DiGRA/FDG '16 - Proceedings of the First International Joint Conference of DiGRA and FDG
Dundee, Scotland: Digital Games Research Association and Society for the Advancement of the Science of Digital Games, August, 2016
ISBN / ISNN: ISSN 2342-9666

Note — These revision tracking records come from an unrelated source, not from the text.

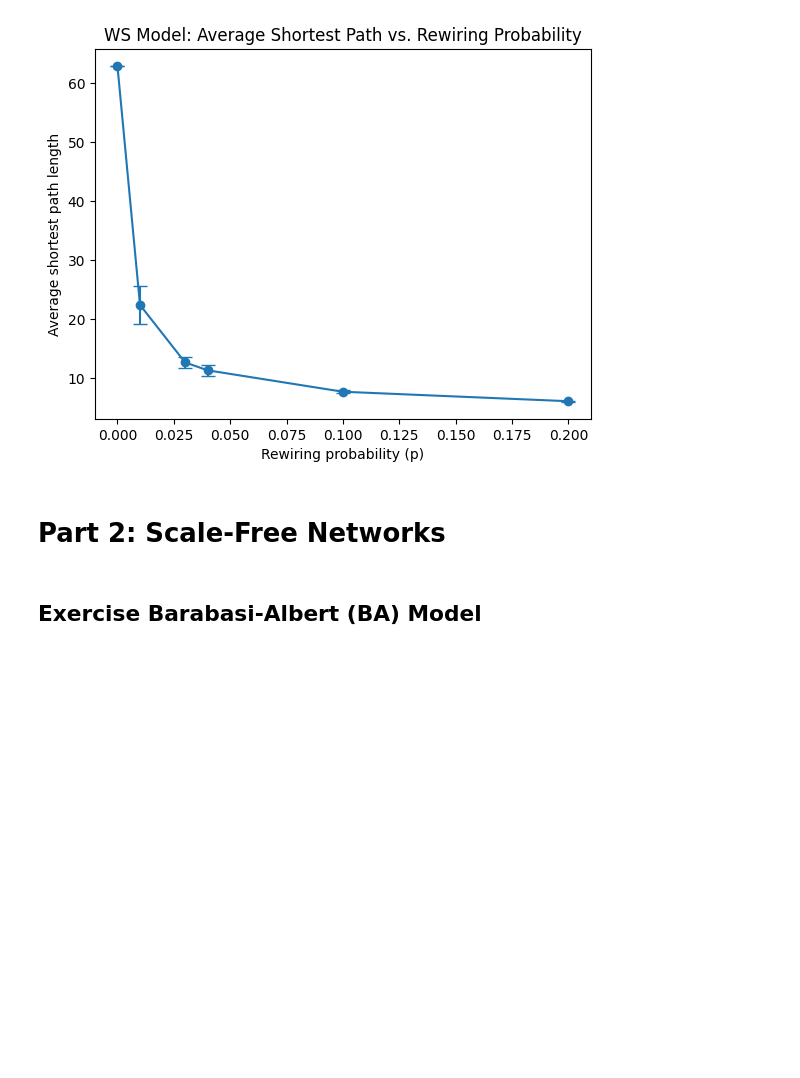
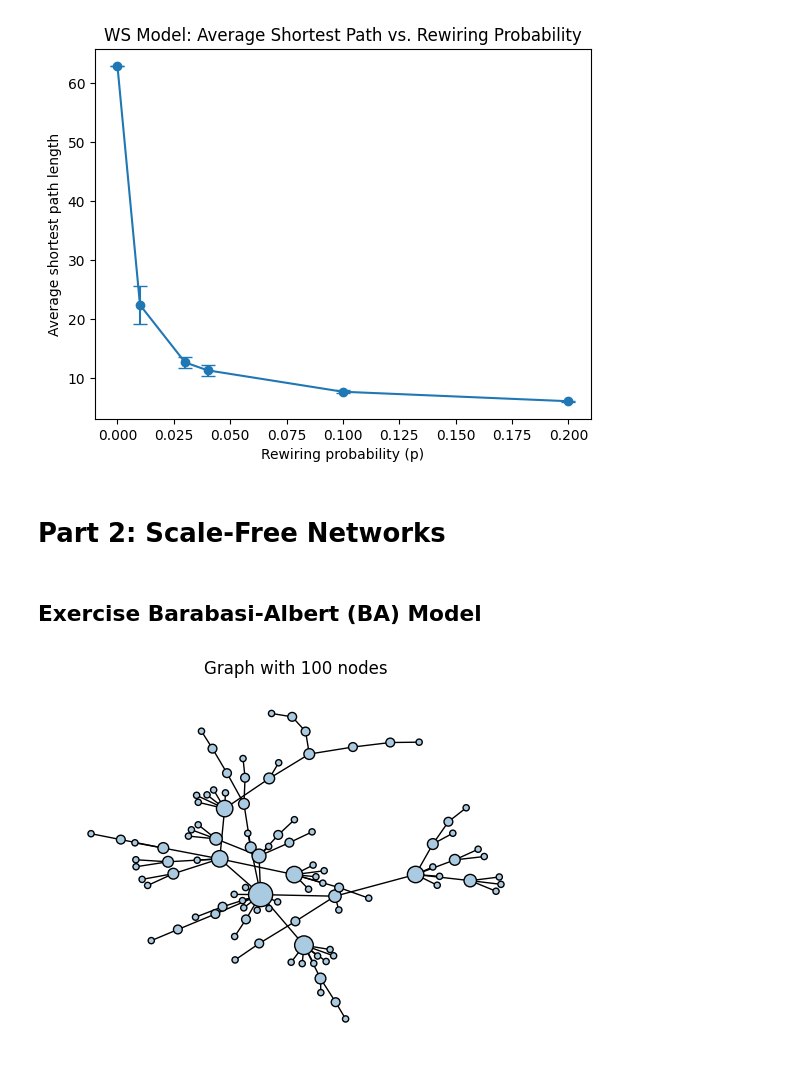
Before and after one commit to adamajane/social-graphs-and-interactions-02805, a Jupyter notebook: week_3_networks_ii/week_3_notebook.ipynb, the cells around one changed output. Cells and saved outputs as stored; diff of their text form; code cells hidden in the pictures; blank space fills up the shorter version.

```diff
--- a/week_3_networks_ii/week_3_notebook.ipynb
+++ b/week_3_networks_ii/week_3_notebook.ipynb
@@ -109,10 +109,109 @@ Standard deviation of shortest path for p=0.2: 0.12
 ## Exercise Barabasi-Albert (BA) Model
 # %%
 import networkx as nx
+import numpy as np
+import matplotlib.pyplot as plt
+from IPython.display import Image
 
+# Barabasi-Albert graph
 BA = nx.Graph()
 
 BA.add_edges_from([(1, 2)])
 
+# Collected degrees (dictionary)
 degrees = dict(BA.degree())
+node_sizes = []
+
+# print(BA)
+# print(degrees)
+
+
+def preferential_attachment():
+    global degrees
+    global node_sizes
+
+    # Get total degree sum
+    total_degree = sum(degrees.values())
+
+    # Calculate connection probabilities
+    probabilities = [degrees[node] / total_degree for node in BA.nodes()]
+
+    # Node chosen based on preferential attachment
+    chosen_node = np.random.choice(list(BA.nodes()), p=probabilities)
+
+    # Add and connect new node to chosen node
+    new_node = max(BA.nodes()) + 1
+    BA.add_edge(new_node, chosen_node)
+
+    # Update degrees dictionary
+    degrees = dict(BA.degree())
+    node_sizes = [degrees[node] * 20 for node in BA.nodes()]
+
+    return node_sizes
+
+
+# 100 node network
+for i in range(98):
+    preferential_attachment()
+
+# Info about graph and its degrees
+# print(BA)
+# print(degrees)
+
+# Plotting 100 node graph
+plt.figure()
+plt.title("Graph with 100 nodes")
+nx.draw(BA, node_size=node_sizes, node_color="#a9cae0", edgecolors="black")
+plt.show()
+# Image("ba-model-100-nodes.png")
+
+# 5000 node network
+for i in range(4900):
+    preferential_attachment()
+
+# Info about graph and its degrees
+# print(BA)
+# print(degrees)
+
+# Plotting 5000 node graph
+plt.figure()
+plt.title("Graph with 5000 nodes")
+nx.draw(BA, node_size=node_sizes, node_color="#a9cae0", edgecolors="black")
+plt.show()
+# Image("ba-model-100-nodes.png")
+
+print("Min degree:", min(degrees.values()))
+print("Max degree:", max(degrees.values()))
+
+# Bin degree distribution with np.histogram
+degree_values = list(degrees.values())
+bins = np.arange(min(degree_values), max(degree_values) + 2) - 0.5  # bin edges for integer degrees
+hist, bin_edges = np.histogram(degree_values, bins=bins)
+
+# Plot degree distribution
+plt.figure()
+plt.bar(bin_edges[:-1] + 0.5, hist, width=1, edgecolor='black')
+plt.xlabel("Degree")
+plt.ylabel("Number of nodes")
+plt.title("Degree Distribution (Binned)")
+plt.show()
+
+# Plot degree distribution: linear axes (points)
+plt.figure()
+plt.plot(bin_edges[:-1] + 0.5, hist, 'o', markersize=5)
+plt.xlabel("Degree")
+plt.ylabel("Number of nodes")
+plt.title("Degree Distribution (Linear Scale, Points)")
+plt.show()
+
+# Plot degree distribution: log-log axes (points)
+plt.figure()
+plt.plot(bin_edges[:-1] + 0.5, hist, 'o', markersize=5)
+plt.xscale('log')
+plt.yscale('log')
+plt.xlabel("Degree (log scale)")
+plt.ylabel("Number of nodes (log scale)")
+plt.title("Degree Distribution (Log-Log Scale, Points)")
+plt.show()
 # %% [output]
+[figure, added]
```
Also changed, not shown: parts of 2 cells of this notebook, 2 other files.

As an instance of the critical dystopia, The Last of Us lets the player enact a post-apocalyptic story in which human society has been severely decimated by the Cordyceps infection and where nature has made an astonishing return. This paper examines the ecological rhetoric of The Last of Us by laying emphasis on the empirical player’s emancipated involvement in the gameworld (virtualized storyworld) and how s/he engages in a creative dialectic with the implied player. In suggesting the utopian enclave of a life in balance with nature, The Last of Us scrutinises the ills of our empirical present and lays a negative image on the latter. As such, The Last of Us is a magnificent example of the video game dystopia and succeeds in triggering a powerful aesthetic response in the empirical player, which might result in a call to action in the real world.